Content starts

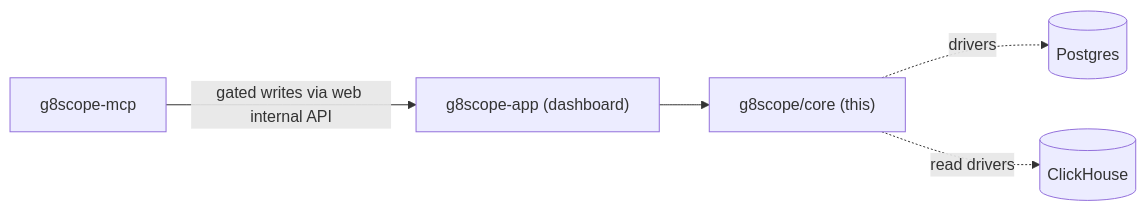
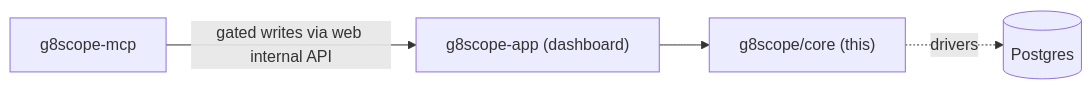
One commit to bliptrace/bliptrace-core changed the diagram in docs/architecture.md. Above: the diagram before and after it, drawn with Mermaid. The commit also changed other lines of this file and 26 other files, not shown here.

````diff
--- a/docs/architecture.md
+++ b/docs/architecture.md
@@ -14,7 +14,6 @@
 ```mermaid
 flowchart LR
   Web["g8scope-app (dashboard)"] --> Core["g8scope/core (this)"]
   MCP["g8scope-mcp"] -->|gated writes via web internal API| Web
   Core -. drivers .-> PG[("Postgres")]
-  Core -. read drivers .-> CH[("ClickHouse")]
 ```
````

Content ends

**What to work on:** Retype every entry above exactly, leaving out the pictures.

**Answer box:**
One commit to bliptrace/bliptrace-core changed the diagram in docs/architecture.md. Above: the diagram before and after it, drawn with Mermaid. The commit also changed other lines of this file and 26 other files, not shown here.

````diff
--- a/docs/architecture.md
+++ b/docs/architecture.md
@@ -14,7 +14,6 @@
 ```mermaid
 flowchart LR
   Web["g8scope-app (dashboard)"] --> Core["g8scope/core (this)"]
   MCP["g8scope-mcp"] -->|gated writes via web internal API| Web
   Core -. drivers .-> PG[("Postgres")]
-  Core -. read drivers .-> CH[("ClickHouse")]
 ```
````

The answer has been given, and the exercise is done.